    The kind of things you described your store doing are exactly what I imagined my own store doing which is cool but I am uncertain how good I would be at any of it.

    Heh, one major thing for me to consider is my wife. She is very understanding of my game craziness but she is also a very frugal person.

    Again thanks for stopping by, I certainly can’t disagree with your points.


    Cheers to John Michalko, wherever he is, great to know he’s still running [excellent, I’m sure] games!


    It’s strange. For a lot of the purchases I make these days (movies, books, music, computer software and hardware) online is where I do virtually all of my shopping.

    Yet games, even video games (in part for different reasons), I still seek out in local stores most of the time. I guess I really like to browse the boxes, feel their weight, and get into the tactile side of it. The fantastic packaging that some games have received in recent years makes a much bigger impact in person.
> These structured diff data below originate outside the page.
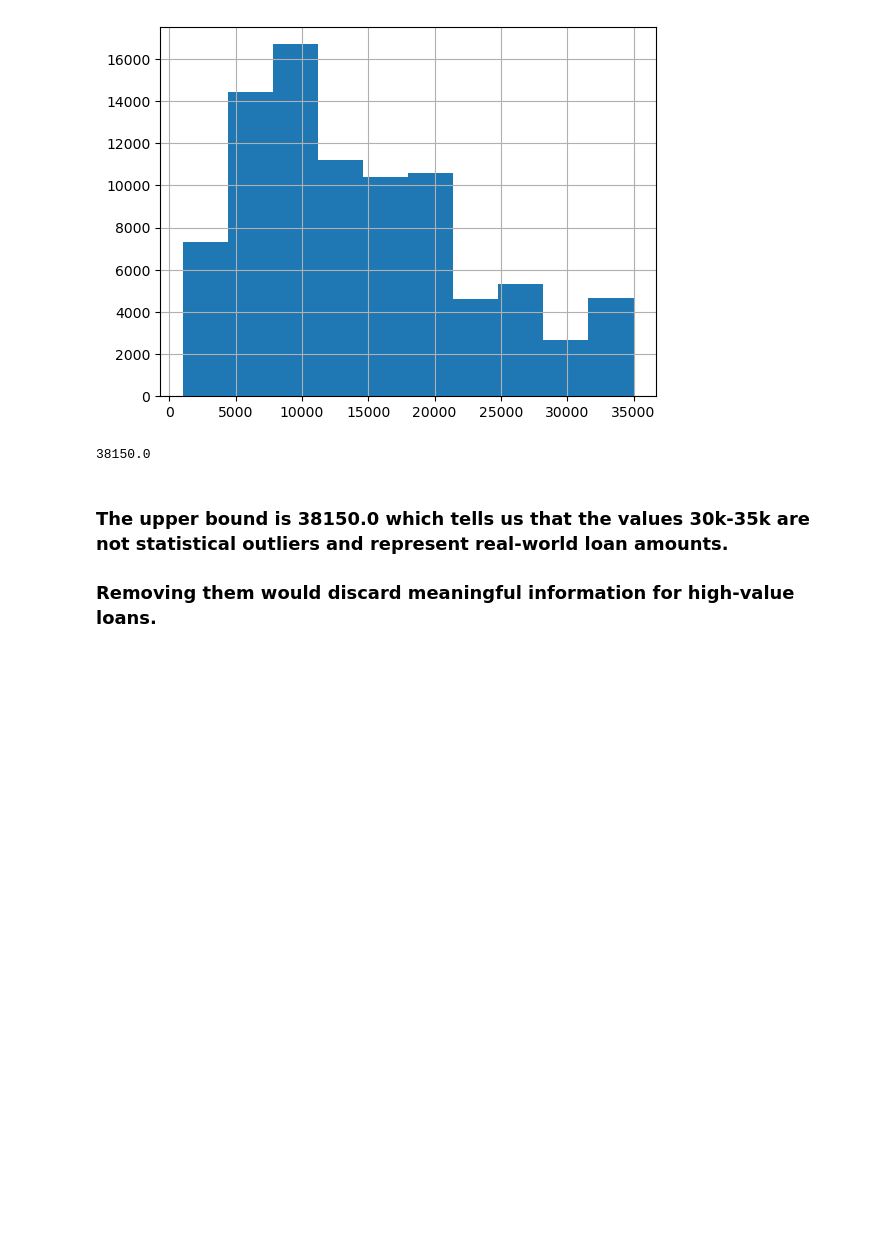
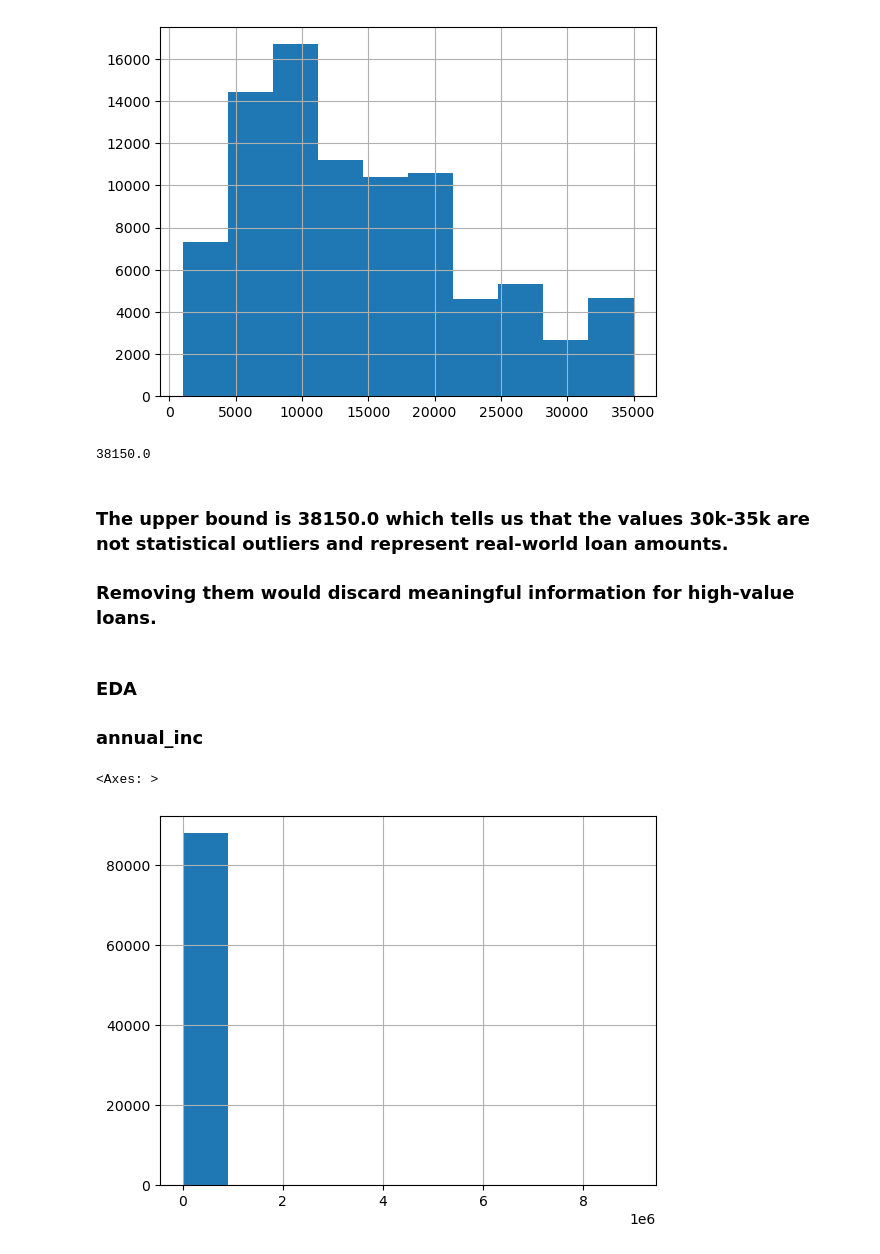
Before and after one commit to Rujuta-133/fintech-risk-scoring, a Jupyter notebook: notebooks/01_data_overview.ipynb, the cells around one changed output. Cells and saved outputs as stored; diff of their text form; code cells hidden in the pictures; blank space fills up the shorter version.

Commit message:
Performed EDA on annual_inc and performed log transformations on annual_inc

```diff
--- a/notebooks/01_data_overview.ipynb
+++ b/notebooks/01_data_overview.ipynb
@@ -344,3 +347,11 @@ print(upper_bound)
 # %% [markdown]
 ### The upper bound is 38150.0 which tells us that the values 30k-35k are not statistical outliers and represent real-world loan amounts.
 ### Removing them would discard meaningful information for high-value loans.
+# %% [markdown]
+### EDA
+### annual_inc
+# %%
+df_filtered['annual_inc'].hist()
+# %% [output]
+<Axes: >
+[figure, added]
```
Also changed, not shown: parts of 4 cells of this notebook.
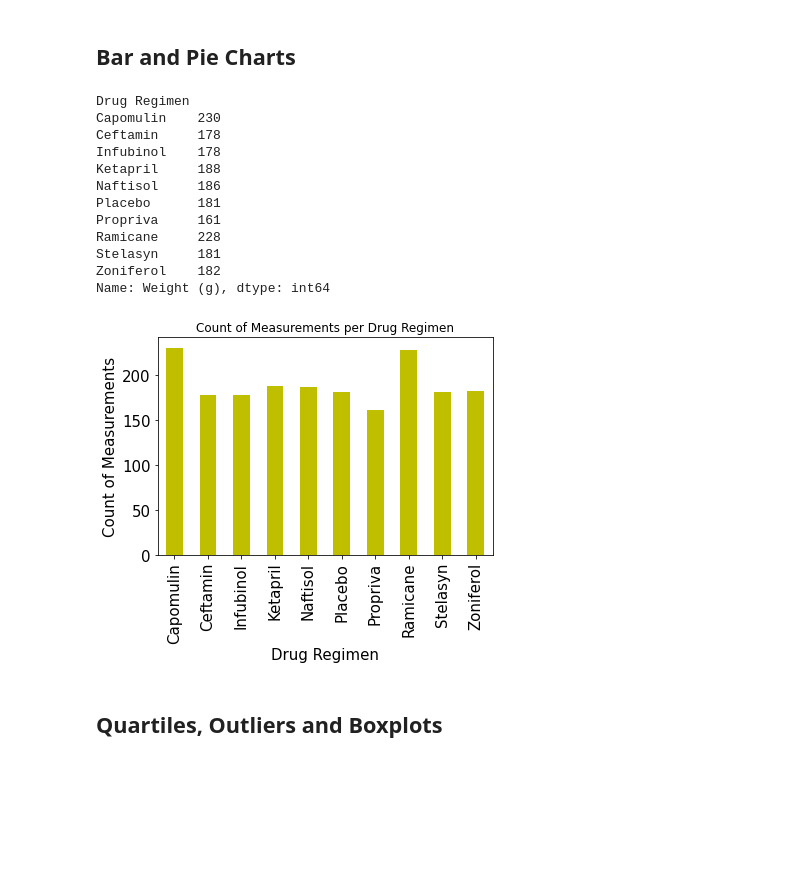
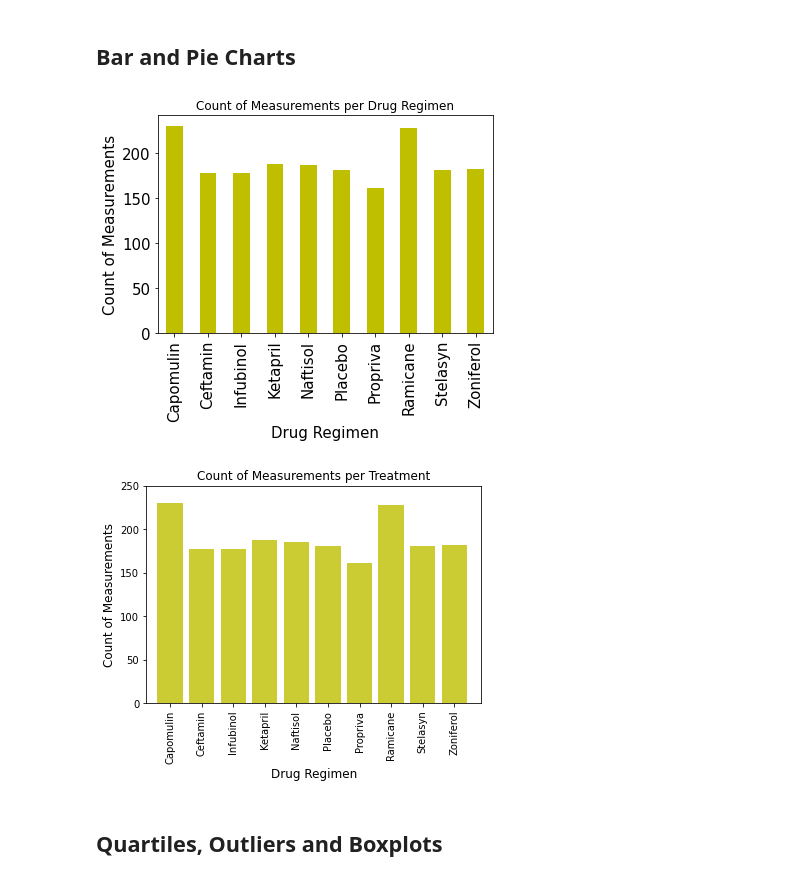
Before and after one commit to cperrault14/Matplotlib--Challenge, a Jupyter notebook: Pymaceuticals/pymaceuticals_starter.ipynb, the cells around one changed output. Saved outputs shown, nothing was run; the diff lists cells and outputs as text; code cells hidden in the pictures; blank space fills up the shorter version.

Commit message:
Finished bar plots

```diff
--- a/Pymaceuticals/pymaceuticals_starter.ipynb
+++ b/Pymaceuticals/pymaceuticals_starter.ipynb
@@ -178,18 +179,6 @@ plt.xlabel("Drug Regimen", fontsize = 15)
 plt.ylabel("Count of Measurements", fontsize = 15)
 plt.title("Count of Measurements per Drug Regimen")
 # Print test
-measurements_total
+plt.show()
 # %% [output]
-Drug Regimen
-Capomulin    230
-Ceftamin     178
-Infubinol    178
-Ketapril     188
-Naftisol     186
-Placebo      181
-Propriva     161
-Ramicane     228
-Stelasyn     181
-Zoniferol    182
-Name: Weight (g), dtype: int64
 [figure]
@@ -198,3 +185,30 @@ Name: Weight (g), dtype: int64
+# %%
+# Generate a bar plot showing the total number of measurements taken on each drug regimen using pyplot.
+# Create a range for my Y-axis which is counts of meeasurements
+measurements = (mouse_data_results_df.groupby(["Drug Regimen"])["Weight (g)"].count()).tolist()
+measurements
+
+# Plotting
+x_axis = np.arange(len(measurements_total ))
+
+# Bar plot with the length of the measurement series created
+plt.bar(x_axis, measurements, color='y', alpha=0.8, align='center')
+# Create ticks by looping through the lenght of the measurement counts.
+tick_locations = [value for value in x_axis]
+# Match tick values to name of drug regimen
+plt.xticks(tick_locations, ['Capomulin', 'Ceftamin', 'Infubinol', 'Ketapril', 'Naftisol', 'Placebo', 'Propriva', 'Ramicane', 'Stelasyn', 'Zoniferol'],  rotation='vertical')
+
+# Set my limits for X and Y axis
+plt.xlim(-0.75, 9.85)
+plt.ylim(0, 250)
+
+# Plot beautification
+plt.title("Count of Measurements per Treatment",fontsize = 12)
+plt.xlabel("Drug Regimen",fontsize = 12)
+plt.ylabel("Count of Measurements",fontsize = 12)
+plt.show()
+# %% [output]
+[figure, added]
 # %%
 # Generate a pie plot showing the distribution of female versus male mice using pandas
 # %%
```
Also changed, not shown: parts of 2 cells of this notebook.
    I often choose games for two reasons: one, I remember having played a game in the past when I tried it out with Josh or others. Reason two? Basically on a whim… and those decisions are made much more readily while I’m browsing physical shelves of games than any site I’ve come across.

    In short, local game stores still provide me a better shopping experience, and as long as that’s the case I’ll continue to visit them.


    I use to almost exclusively purchase games on a whim. I had a theory that all game purchases were a bit of a crap shoot as to whether or not they would be appreciated by my group of players. More recently I have delved into reading extensive reviews and comments about a game before I purchase it (well… before I have someone else purchase it at any rate… heh) and I have to say that the results have been rather impressive. While not every game that has come highly recommended has been a knock out and not every game that with a mediocre rating has been terrible reading the reviews has certainly helped me decide if a game would be good for our group or not.


    I suspect I’d be in a similar situation regarding strategic planning of game purchases if:

    1. I played more games than I do now, or spent more time playing them
    2. I purchased more games per year

    As it is now, I have far more games in the ol’ game closet (it is cool to have them in their own closet now!) than our group seems to ever be able to play. Thus adding new games is something of a luxury and if one bombs we still have tons of backups to try, not to mention tried-and-tested successes to fall back on.

    But there’s also that little element of emotion in my games shopping; normally I’m a highly rational person, but shopping for games is one of those rare situations where I let my emotional weighting processes take front-seat in my decisions.

    Overall, probably not something I’m likely to change all that soon, even if I can see the point and respect the notion of researching games before a purchase.